■ About this exercise
Report each line of the entries that contains the word "consolidated", copied in full.

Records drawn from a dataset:
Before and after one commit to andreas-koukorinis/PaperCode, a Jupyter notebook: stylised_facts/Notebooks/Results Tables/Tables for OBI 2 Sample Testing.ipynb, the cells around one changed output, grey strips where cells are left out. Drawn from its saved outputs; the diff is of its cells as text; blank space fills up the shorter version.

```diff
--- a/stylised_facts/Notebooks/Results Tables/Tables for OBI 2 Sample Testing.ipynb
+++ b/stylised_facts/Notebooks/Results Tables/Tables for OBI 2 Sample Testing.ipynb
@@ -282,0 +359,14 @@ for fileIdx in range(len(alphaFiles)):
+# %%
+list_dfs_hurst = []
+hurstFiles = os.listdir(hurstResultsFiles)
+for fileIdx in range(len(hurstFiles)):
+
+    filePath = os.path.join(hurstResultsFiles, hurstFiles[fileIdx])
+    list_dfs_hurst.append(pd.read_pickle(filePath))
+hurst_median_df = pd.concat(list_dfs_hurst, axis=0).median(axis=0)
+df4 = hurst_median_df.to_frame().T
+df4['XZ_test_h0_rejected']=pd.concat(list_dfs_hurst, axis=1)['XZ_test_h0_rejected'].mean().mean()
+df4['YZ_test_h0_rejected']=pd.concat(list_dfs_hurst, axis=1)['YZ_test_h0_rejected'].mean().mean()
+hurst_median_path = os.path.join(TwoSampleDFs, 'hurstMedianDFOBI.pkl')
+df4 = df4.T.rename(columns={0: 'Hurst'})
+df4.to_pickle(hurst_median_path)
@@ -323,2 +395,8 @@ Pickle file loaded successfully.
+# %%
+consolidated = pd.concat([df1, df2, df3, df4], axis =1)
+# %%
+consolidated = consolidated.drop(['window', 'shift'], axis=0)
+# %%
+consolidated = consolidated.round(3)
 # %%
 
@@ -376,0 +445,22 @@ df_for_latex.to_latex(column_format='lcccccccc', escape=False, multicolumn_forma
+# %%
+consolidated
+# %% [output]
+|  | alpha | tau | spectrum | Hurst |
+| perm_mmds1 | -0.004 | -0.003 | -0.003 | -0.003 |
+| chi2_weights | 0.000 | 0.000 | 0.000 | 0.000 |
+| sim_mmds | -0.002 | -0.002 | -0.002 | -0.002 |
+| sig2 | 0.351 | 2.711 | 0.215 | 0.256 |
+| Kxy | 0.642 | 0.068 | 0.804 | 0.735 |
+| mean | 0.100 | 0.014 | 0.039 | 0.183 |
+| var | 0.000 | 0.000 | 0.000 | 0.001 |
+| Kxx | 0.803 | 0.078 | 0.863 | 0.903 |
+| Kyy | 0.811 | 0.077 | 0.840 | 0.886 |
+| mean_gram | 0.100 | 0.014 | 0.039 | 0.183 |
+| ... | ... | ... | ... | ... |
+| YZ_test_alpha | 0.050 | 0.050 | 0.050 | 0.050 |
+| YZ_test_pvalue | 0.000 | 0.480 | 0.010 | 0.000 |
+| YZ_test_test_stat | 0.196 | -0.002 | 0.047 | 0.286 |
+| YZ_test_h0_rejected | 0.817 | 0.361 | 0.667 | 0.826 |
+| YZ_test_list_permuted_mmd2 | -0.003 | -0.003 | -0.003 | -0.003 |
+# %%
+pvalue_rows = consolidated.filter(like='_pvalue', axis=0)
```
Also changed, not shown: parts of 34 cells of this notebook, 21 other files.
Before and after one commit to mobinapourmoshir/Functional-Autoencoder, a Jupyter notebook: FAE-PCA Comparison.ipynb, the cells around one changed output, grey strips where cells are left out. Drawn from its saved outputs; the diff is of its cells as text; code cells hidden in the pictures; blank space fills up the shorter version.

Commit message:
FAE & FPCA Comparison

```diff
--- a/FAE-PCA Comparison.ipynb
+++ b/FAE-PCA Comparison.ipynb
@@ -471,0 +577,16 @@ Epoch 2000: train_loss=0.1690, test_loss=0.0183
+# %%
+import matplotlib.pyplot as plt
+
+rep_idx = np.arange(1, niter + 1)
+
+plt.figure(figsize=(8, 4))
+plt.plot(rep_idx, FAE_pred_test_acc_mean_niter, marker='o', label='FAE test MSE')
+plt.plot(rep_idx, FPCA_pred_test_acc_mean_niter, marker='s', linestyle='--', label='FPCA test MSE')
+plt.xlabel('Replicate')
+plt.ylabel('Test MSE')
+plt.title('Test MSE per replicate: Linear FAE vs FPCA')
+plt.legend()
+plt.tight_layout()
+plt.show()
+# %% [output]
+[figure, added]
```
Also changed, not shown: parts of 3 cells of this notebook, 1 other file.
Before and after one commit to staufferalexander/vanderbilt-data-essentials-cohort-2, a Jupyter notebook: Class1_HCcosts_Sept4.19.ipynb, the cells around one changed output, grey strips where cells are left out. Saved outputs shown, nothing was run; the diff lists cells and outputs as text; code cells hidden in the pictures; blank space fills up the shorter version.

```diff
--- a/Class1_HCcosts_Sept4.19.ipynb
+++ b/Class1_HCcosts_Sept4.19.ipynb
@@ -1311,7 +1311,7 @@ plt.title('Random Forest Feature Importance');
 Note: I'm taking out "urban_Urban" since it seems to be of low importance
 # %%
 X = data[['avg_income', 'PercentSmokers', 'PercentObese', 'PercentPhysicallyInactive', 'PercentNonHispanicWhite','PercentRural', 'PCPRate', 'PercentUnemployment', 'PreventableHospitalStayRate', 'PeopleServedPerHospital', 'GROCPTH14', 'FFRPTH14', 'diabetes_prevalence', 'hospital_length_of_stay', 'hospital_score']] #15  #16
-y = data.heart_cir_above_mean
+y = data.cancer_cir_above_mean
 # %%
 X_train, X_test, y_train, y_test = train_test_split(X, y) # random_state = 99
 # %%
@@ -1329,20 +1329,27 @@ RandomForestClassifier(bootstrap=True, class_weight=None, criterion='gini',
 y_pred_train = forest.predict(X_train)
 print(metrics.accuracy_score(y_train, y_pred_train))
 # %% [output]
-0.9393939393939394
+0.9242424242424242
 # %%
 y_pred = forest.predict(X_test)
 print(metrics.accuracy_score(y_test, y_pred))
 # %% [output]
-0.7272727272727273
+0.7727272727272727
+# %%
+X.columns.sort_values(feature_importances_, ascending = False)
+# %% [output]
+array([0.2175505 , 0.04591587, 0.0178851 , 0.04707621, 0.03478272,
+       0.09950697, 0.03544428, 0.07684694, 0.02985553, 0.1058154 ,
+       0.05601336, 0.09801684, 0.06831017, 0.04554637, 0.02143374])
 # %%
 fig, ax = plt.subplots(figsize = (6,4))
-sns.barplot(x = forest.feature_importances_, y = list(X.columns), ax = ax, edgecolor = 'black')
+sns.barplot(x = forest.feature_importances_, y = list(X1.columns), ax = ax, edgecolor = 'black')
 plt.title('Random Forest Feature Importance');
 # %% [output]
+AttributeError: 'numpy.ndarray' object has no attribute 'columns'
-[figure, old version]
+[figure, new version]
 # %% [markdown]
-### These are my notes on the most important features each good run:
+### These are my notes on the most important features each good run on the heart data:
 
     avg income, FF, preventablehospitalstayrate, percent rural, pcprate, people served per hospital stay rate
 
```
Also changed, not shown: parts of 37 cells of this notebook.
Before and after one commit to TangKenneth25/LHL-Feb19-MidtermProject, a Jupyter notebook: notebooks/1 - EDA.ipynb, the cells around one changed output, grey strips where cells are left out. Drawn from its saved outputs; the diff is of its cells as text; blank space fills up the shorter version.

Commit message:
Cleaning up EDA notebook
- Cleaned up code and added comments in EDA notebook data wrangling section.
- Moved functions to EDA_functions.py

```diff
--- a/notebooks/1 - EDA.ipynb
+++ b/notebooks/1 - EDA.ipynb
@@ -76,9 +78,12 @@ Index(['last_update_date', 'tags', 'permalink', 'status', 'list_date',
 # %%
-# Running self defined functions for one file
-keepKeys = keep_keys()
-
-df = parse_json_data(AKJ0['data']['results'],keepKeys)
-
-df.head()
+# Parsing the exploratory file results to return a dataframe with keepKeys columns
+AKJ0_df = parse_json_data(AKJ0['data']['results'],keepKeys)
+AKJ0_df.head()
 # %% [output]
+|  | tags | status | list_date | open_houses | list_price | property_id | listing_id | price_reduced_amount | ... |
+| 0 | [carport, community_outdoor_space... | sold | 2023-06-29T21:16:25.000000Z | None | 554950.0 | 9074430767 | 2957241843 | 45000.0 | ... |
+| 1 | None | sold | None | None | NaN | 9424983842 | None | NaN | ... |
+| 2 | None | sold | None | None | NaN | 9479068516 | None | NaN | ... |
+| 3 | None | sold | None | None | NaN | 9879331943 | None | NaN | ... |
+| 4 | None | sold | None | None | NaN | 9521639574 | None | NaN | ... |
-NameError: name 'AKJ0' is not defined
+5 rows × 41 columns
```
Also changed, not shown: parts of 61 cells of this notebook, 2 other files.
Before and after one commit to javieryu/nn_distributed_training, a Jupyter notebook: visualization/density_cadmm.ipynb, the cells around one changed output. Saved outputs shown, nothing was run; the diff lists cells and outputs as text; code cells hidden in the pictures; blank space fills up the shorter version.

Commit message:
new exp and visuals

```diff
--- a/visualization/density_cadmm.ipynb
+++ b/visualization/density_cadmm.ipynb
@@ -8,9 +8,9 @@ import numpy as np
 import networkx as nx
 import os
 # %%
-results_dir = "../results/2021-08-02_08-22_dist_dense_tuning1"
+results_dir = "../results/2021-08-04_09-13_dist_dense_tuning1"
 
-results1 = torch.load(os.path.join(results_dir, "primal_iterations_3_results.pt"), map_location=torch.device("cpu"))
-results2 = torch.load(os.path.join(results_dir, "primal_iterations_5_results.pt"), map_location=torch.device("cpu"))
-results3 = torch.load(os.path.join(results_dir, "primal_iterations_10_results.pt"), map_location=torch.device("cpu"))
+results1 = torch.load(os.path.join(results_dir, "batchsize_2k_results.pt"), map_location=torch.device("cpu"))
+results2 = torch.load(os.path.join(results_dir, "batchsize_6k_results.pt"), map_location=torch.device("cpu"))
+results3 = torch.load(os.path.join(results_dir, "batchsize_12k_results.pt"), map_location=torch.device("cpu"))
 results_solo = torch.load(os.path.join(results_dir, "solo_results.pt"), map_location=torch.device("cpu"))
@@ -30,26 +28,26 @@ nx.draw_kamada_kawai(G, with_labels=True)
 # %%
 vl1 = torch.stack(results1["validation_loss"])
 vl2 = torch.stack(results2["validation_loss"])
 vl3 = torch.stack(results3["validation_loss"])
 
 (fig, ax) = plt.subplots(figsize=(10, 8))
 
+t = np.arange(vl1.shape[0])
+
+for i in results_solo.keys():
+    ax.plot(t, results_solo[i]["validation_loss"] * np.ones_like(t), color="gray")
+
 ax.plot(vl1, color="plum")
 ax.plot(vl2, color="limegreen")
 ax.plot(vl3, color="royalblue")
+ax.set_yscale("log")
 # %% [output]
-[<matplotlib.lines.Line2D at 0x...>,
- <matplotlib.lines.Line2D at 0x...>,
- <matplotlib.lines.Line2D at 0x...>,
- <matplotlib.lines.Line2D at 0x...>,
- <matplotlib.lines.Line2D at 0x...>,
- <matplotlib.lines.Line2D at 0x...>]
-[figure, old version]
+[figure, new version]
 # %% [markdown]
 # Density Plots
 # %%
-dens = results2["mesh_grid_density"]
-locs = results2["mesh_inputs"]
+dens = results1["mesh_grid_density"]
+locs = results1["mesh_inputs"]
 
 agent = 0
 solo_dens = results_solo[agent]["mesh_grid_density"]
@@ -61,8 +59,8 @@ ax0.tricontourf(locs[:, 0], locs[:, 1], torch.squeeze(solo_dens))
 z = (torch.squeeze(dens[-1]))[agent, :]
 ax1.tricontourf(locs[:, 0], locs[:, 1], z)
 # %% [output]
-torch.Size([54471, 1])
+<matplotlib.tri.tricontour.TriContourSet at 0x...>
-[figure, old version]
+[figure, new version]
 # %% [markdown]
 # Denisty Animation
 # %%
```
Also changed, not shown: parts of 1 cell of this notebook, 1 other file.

■ Solution
+consolidated = pd.concat([df1, df2, df3, df4], axis =1)
+consolidated = consolidated.drop(['window', 'shift'], axis=0)
+consolidated = consolidated.round(3)
+consolidated
+pvalue_rows = consolidated.filter(like='_pvalue', axis=0)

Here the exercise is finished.